Thursday, January 22, 2015

Memoir Writing From the Heart In Tucson

Sometimes when things come together, there’s a sense “this was meant to be."  You just know it is all unfolding for a reason.

My upcoming memoir workshop “Writing From the Heart” in Tucson, Arizona on Feb. 14 lends itself to this “magic”.

It started with something as simple as a telephone conversation on a cold winter's day as I sat in my kitchen in Chester Springs, Pennsylvania.

Tucson friend, Melanie Mizell, who I met when we worked together in the nonprofit sector, called.  I mentioned my upcoming visit to Tucson. We talked about the importance of reaching out to the community in a meaningful way. Why not offer a memoir writing workshop?

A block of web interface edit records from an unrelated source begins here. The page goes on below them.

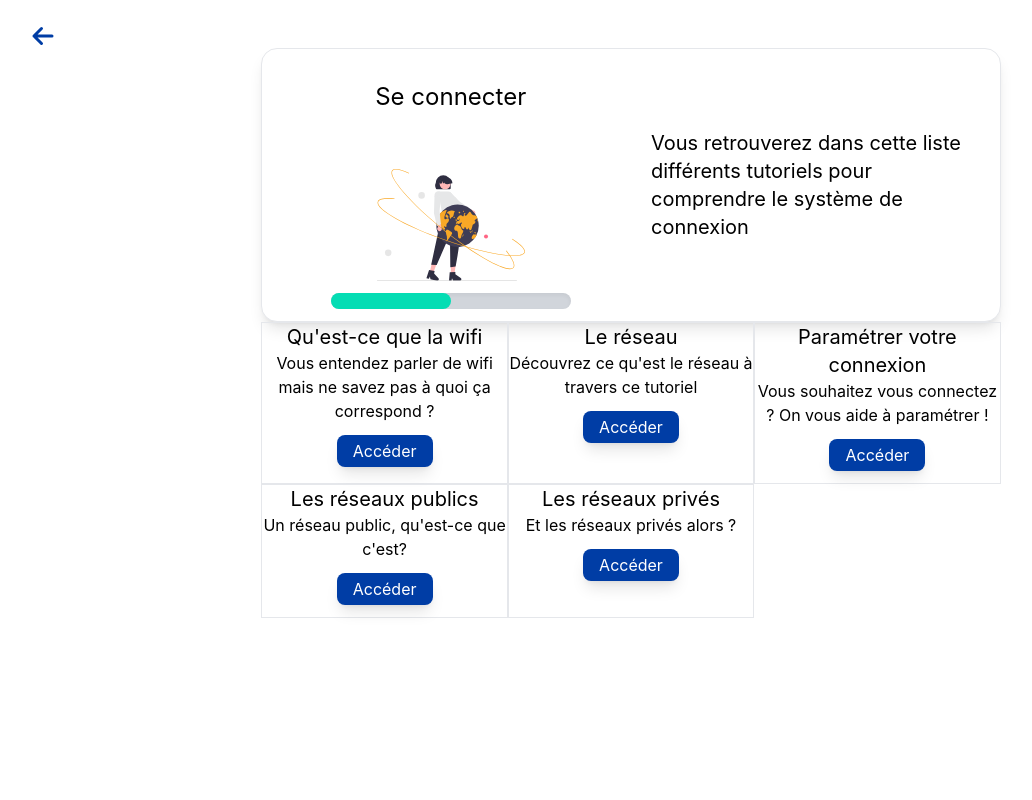
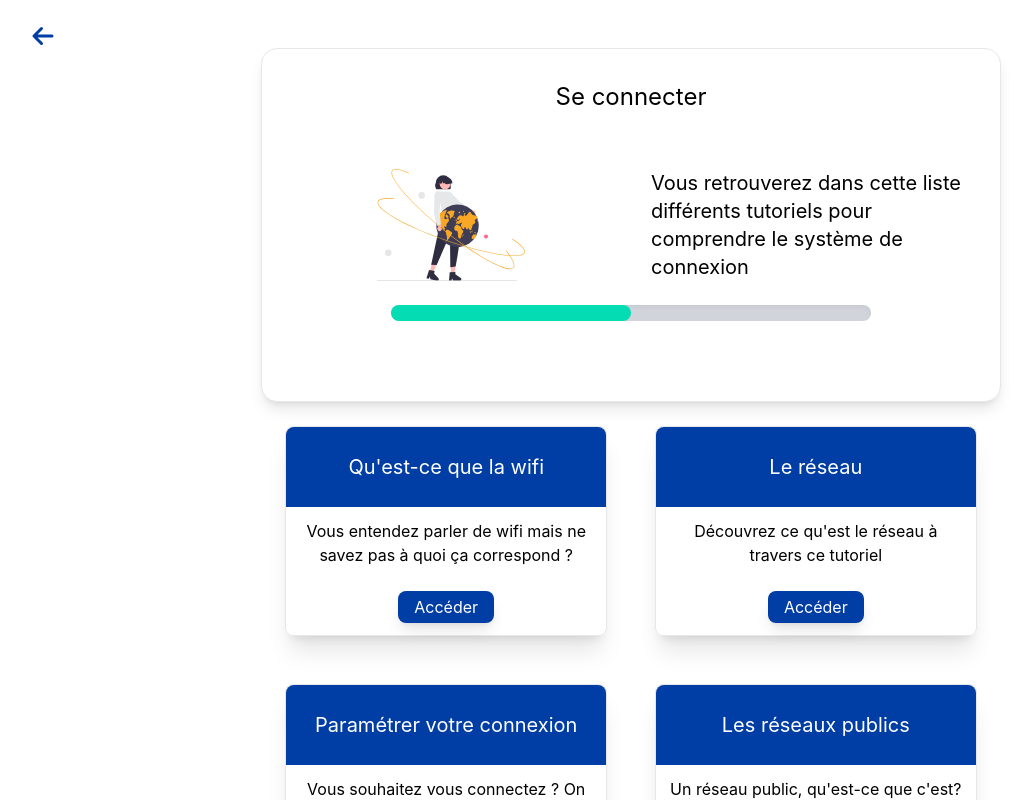
Before and after one commit to WildCodeSchool/P3_La-Poste_Lyon_React_Sept_2022, a React (Vite) app in the folder frontend/: page /categories/1/tutorials in a window 1280 px wide. Shown: the top 800 px of the page, without its empty margins (9-1041 px from the left). Built offline with nearby package versions, Linux system fonts and the light colour scheme.

Commit message:
TutorialList OP

```diff
--- a/frontend/src/pages/TutorialList.jsx
+++ b/frontend/src/pages/TutorialList.jsx
@@ -235,9 +235,12 @@ function TutorialList() {
       <Link to="/categories" className="m-6">
         <PreviousButton />
       </Link>
-      <article className="bg-white w-3/5 p-2 border rounded-2xl shadow-lg  grid overflow-hidden grid-cols-1 grid-rows-2 md:grid-cols-2 md:grid-rows-2 m-auto justify-center">
+      <article
+        className="bg-white w-3/5 p-2 border rounded-2xl shadow-lg  grid overflow-hidden
+      grid-cols-1 grid-rows-2 md:grid-cols-2 md:grid-rows-3 m-auto justify-center"
+      >
         {/* category name */}
-        <h2 className="text-2xl text-center p-6">
+        <h2 className="text-2xl text-center p-6 row-start-1 row-end-1 md:col-start-1 md:col-end-3">
           {categoryList[0].categoryName}
         </h2>
         <img
@@ -245,7 +248,11 @@ function TutorialList() {
           alt={categoryList[0].categoryName}
           className="h-24 md:h-28 justify-self-center box"
         />
-        <div className="box mt-3 mb-1 justify-self-center w-full md:w-2/3 h-4 bg-gray-300 rounded-full dark:bg-gray-300 shadow-inner">
+        <div
+          className="
+        row-start-3 row-end-3 md:col-start-1 md:col-end-3
+        box mt-6 mb-1 justify-self-center w-full md:w-2/3 h-4 bg-gray-300 rounded-full dark:bg-gray-300 shadow-inner"
+        >
           <div
             className={`h-4 rounded-full w-1/2 ${
               categoryList[0].progression === "start"
@@ -260,11 +267,18 @@ function TutorialList() {
           {categoryList[0].description}
         </p>
       </article>
-      <ul className="w-3/5 grid grid-cols-1 md:grid-cols-3 m-auto ">
+      <ul className="w-3/5 grid grid-cols-1 md:grid-cols-2  m-auto ">
         {categoryList[0].tutoriels.map((tutorial) => (
-          <li className="border text-center" key={tutorial.id}>
-            <h2 className="text-xl">{tutorial.title}</h2>
-            <p>{tutorial.shortDescription}</p>
+          <li
+            className=" my-3 md:m-6 border shadow-xl rounded-lg text-center"
+            key={tutorial.id}
+          >
+            <h2 className="text-xl text-white p-2 bg-[#003DA5] rounded-tl-lg rounded-tr-lg h-20 flex justify-center items-center">
+              {tutorial.title}
+            </h2>
+            <p className="p-3 h-26 flex justify-center items-center">
+              {tutorial.shortDescription}
+            </p>
             <AccessButton />
             {/* devra envoyer au tutoriel précis */}
           </li>
```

Melanie, a Rachel Carson-type naturalist and environmental writer, suggested we also invite as presenter, Patricia Preciado Martin - whose stories and memoirs document the heritage of Mexican American women of  the Southwest.

I met Patricia last year and featured her in this interview in the Women’s Writing Circle. Patricia's enthusiasm to join us encouraged Melanie and me to move forward.

For people struggling to tell their stories, a memoir writing workshop offers a lifeline . . . a pathway to the heart’s desire to be heard; that our stories matter.

Our press release evolved. Please share:

Have you always wanted to write your story or the story of another but weren’t sure how to get started? Bestselling memoir author, Susan G. Weidener, University of Arizona Press author, Patricia Preciado Martin, and Tucson nature writer Melanie Mizell will offer a special Valentine’s Day memoir writing workshop from 9:30 a.m. to noon Saturday, Feb. 14 at the Pima County – Tucson Women’s Commission, 240 N. Court Avenue. Free parking available downtown on the workshop date. The authors will discuss writing life stories and read from their work. Time provided to write in small group sessions for sharing with the larger group. Bring your favorite writing tools: notebook, laptop, journal. Light refreshments will be provided. Fee is $25 –payable at the door. Cash or check made out to Susan Weidener; no credit cards accepted.  No prior writing experience required. To reserve a space, email

Offering the workshop on Valentine's Day offered its own synergy  . . .writing from the heart. We’ll light the candle and for two and a half hours shut out the distractions of the outside world and concentrate on our writing  . . . all of this in a 19th century building that is the home of the Women's Commission.

Inside, photographs and renderings of women who came before us and fought to be heard and recognized as equals adorn whitewashed adobe walls. I’ll be reading a short excerpt from my memoir, Again in a Heartbeat.

The Women’s Commission, a vocal advocate of equality in Tucson since 1976, serves as rich resource for women struggling with issues ranging from domestic violence and substance addiction to poverty and homelessness.

For centuries, women were not viewed as equals when it came to telling our stories . . . or even voicing an opinion. Sometimes we forget that challenging the double standard - that men could write what they wanted - but not women – is a relatively new phenomenon.  It is one that I believe has driven much of the recent interest in memoir writing.

Writing  memoir serves as a nurturing and healing medium to express ourselves in a way not open to generations of women who came before us.

Our workshop also offers the pleasure of networking with other women and men in the local business community. The Commission is situated in the heart of the Old Town Artisans section of Tucson.

Participants can take a short walk and enjoy lunch at La Cocina, where owner JoAnn Schneider - who I had the pleasure of meeting yesterday - creates the magic of the Old Pueblo – its romance, and distinctive heritage in an intimate courtyard setting . The restaurant is surrounded by speciality shops featuring glass wind chimes, jewelry, art and clothing.

None of us can do this work alone . . . it’s all about collaboration and sharing and coming together in community.

In a world too often isolating and calculating, the essence of the memoir movement resides in the beauty and connection of sharing our stories, finding our voices, offering a listening and supportive ear.

I do hope if you're visiting or living in the Tucson and Pima County area you will join us on a Saturday morning as we write from the heart.